§ WORK TASK:
In the data below, which lines hold "Stats"? Copy every one.

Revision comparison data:

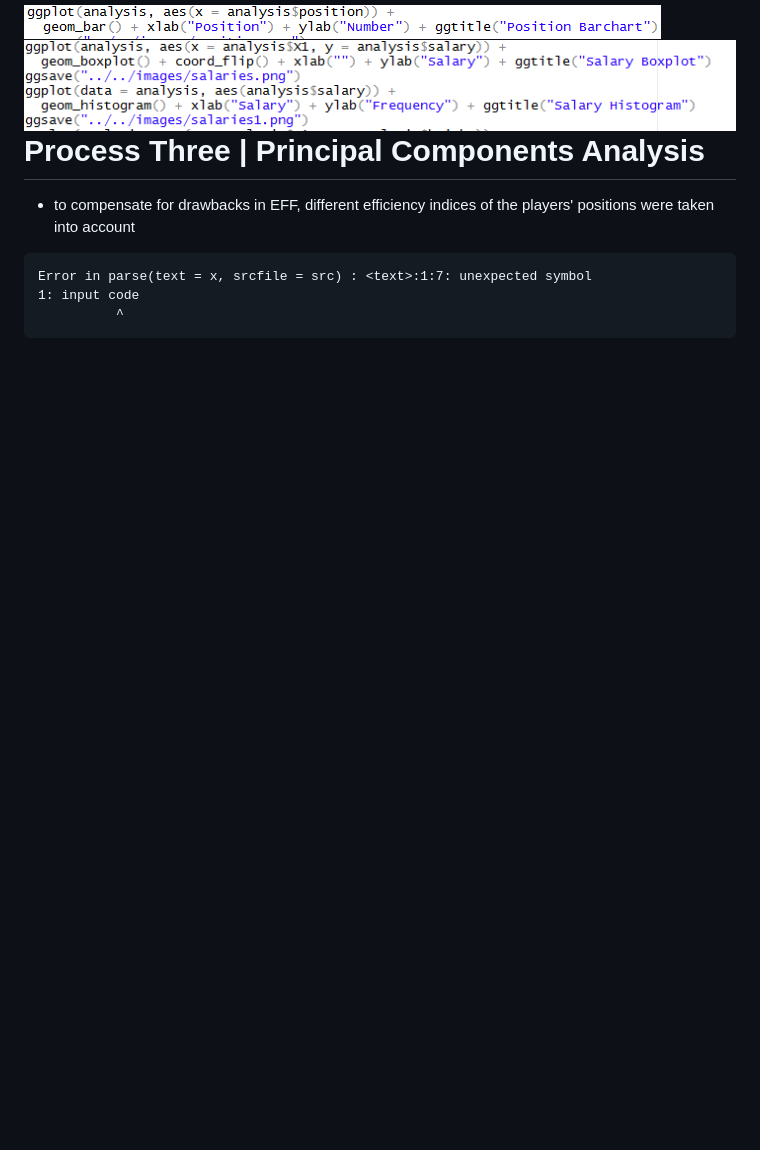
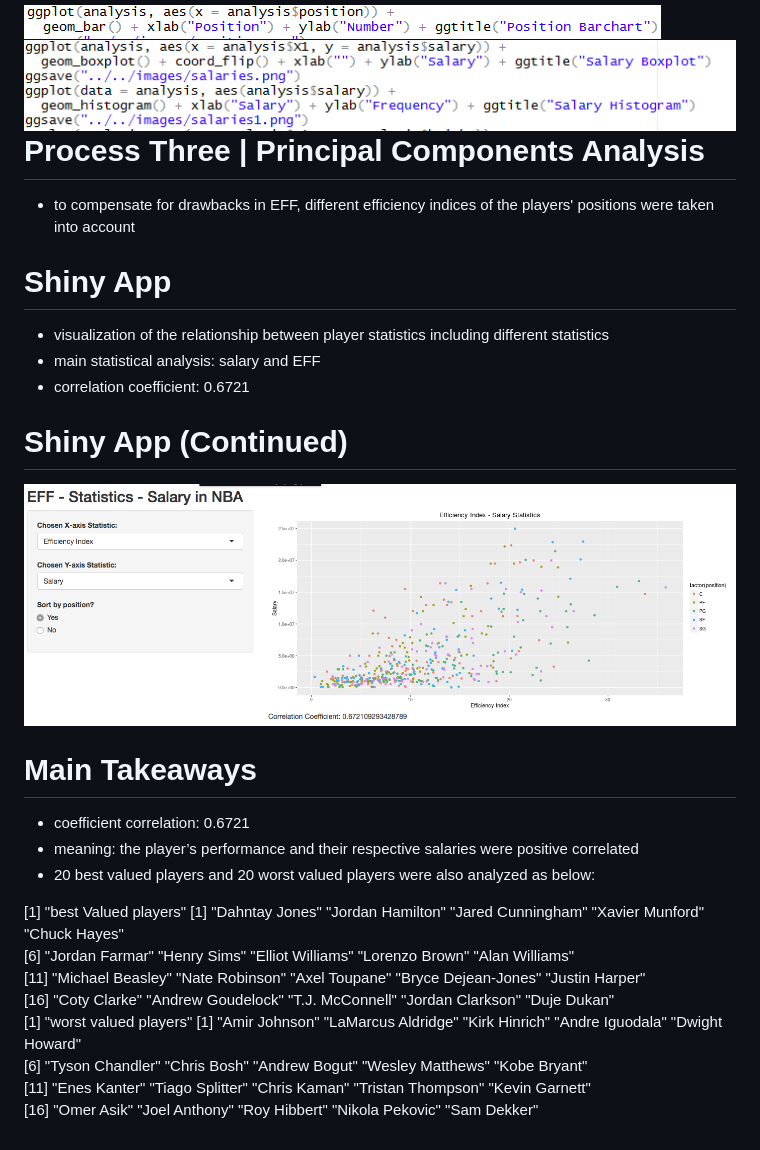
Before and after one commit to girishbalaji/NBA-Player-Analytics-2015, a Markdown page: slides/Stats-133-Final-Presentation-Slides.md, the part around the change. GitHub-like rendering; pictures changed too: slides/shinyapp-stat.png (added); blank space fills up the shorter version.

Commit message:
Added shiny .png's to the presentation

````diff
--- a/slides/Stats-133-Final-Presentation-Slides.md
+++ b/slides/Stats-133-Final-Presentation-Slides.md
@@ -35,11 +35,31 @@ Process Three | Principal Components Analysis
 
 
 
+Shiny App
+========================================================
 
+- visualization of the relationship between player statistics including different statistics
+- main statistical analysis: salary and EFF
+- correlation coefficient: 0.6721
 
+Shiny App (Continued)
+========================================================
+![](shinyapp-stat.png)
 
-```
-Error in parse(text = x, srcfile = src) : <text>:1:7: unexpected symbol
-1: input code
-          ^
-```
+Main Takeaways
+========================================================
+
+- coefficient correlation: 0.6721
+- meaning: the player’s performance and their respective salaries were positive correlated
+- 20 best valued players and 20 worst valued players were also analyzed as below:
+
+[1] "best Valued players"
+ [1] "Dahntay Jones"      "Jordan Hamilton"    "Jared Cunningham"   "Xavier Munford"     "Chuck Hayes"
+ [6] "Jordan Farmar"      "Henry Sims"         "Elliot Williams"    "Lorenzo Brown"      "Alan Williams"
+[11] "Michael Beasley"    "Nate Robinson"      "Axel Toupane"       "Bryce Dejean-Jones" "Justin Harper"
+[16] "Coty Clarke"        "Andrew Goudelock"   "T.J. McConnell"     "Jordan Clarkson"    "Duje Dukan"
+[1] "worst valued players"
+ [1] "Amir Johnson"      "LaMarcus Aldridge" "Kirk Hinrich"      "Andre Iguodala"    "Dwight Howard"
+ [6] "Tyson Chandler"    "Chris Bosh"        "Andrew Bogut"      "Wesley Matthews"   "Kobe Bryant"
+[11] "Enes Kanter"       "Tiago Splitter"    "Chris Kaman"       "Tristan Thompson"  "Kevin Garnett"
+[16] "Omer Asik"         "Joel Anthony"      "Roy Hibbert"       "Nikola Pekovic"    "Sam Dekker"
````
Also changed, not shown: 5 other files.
--
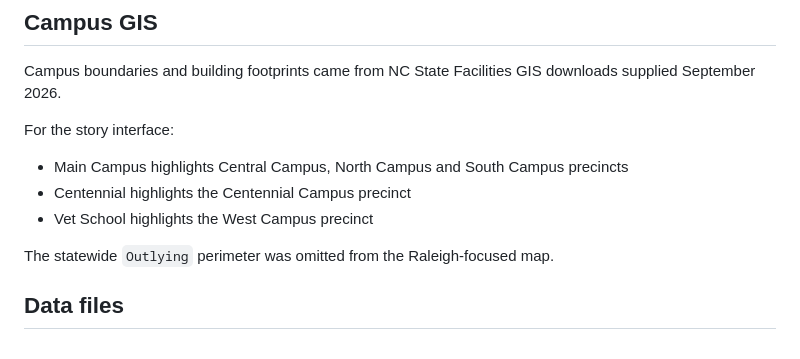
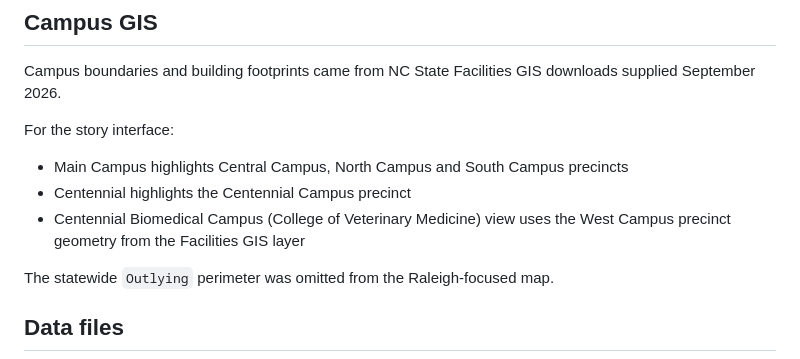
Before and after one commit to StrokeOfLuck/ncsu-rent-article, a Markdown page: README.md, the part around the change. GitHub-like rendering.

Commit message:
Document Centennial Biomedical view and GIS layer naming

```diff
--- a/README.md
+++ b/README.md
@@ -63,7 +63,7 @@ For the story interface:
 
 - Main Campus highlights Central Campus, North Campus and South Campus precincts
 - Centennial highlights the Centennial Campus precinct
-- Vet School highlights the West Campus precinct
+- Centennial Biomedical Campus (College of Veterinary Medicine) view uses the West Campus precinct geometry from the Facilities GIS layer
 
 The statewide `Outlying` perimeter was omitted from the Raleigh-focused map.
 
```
==
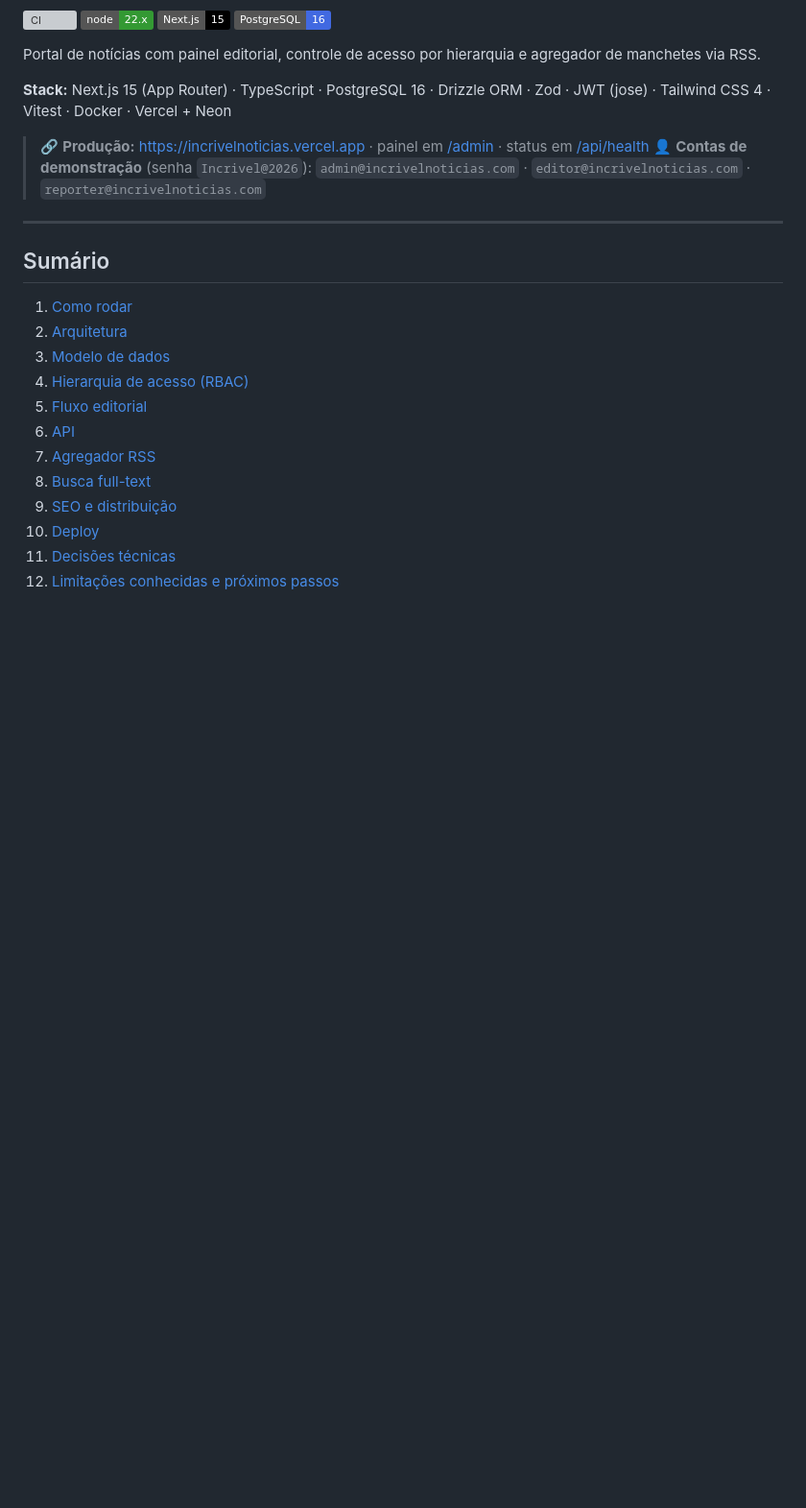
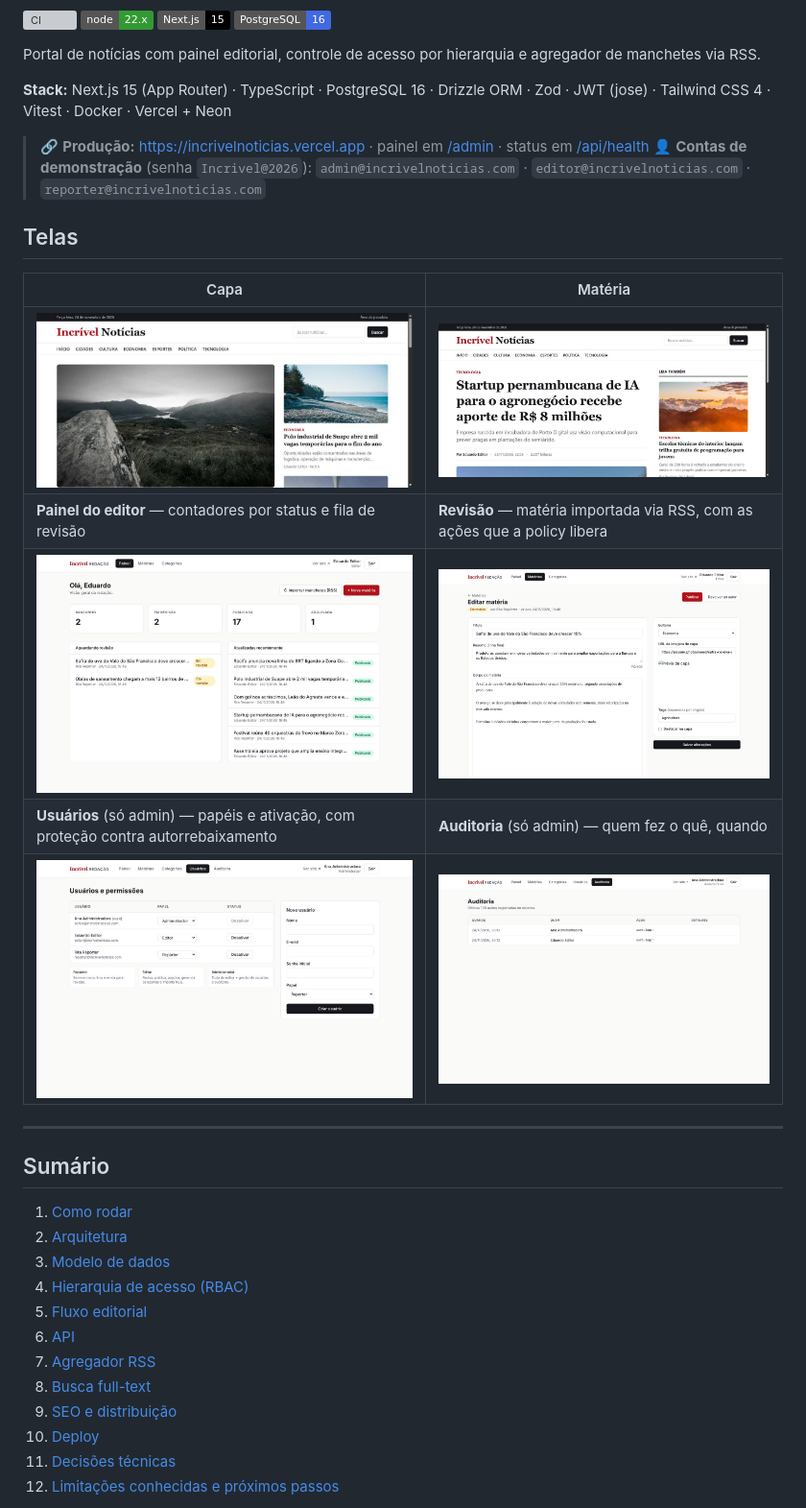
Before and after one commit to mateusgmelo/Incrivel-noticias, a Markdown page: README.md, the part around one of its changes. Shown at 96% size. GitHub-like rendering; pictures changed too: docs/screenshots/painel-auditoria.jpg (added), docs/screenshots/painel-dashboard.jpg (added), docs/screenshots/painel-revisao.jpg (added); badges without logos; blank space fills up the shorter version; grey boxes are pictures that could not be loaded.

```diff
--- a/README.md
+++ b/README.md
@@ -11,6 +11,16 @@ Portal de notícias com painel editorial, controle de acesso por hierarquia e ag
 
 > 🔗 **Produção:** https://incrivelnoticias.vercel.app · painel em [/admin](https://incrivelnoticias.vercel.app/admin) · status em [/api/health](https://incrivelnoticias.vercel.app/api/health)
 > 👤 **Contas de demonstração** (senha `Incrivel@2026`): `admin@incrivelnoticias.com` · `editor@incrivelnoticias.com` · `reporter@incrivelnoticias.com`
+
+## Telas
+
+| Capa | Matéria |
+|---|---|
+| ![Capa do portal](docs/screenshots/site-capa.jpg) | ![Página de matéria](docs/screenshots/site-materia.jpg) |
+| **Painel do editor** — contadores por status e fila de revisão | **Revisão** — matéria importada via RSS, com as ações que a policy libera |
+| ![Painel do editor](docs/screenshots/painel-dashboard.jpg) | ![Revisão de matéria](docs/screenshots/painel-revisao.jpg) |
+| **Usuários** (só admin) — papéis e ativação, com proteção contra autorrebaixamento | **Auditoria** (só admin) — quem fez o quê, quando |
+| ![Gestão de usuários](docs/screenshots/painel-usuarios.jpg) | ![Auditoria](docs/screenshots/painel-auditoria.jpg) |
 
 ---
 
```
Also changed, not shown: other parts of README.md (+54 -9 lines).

§ WRITTEN SOLUTION:
Before and after one commit to girishbalaji/NBA-Player-Analytics-2015, a Markdown page: slides/Stats-133-Final-Presentation-Slides.md, the part around the change. GitHub-like rendering; pictures changed too: slides/shinyapp-stat.png (added); blank space fills up the shorter version.
--- a/slides/Stats-133-Final-Presentation-Slides.md
+++ b/slides/Stats-133-Final-Presentation-Slides.md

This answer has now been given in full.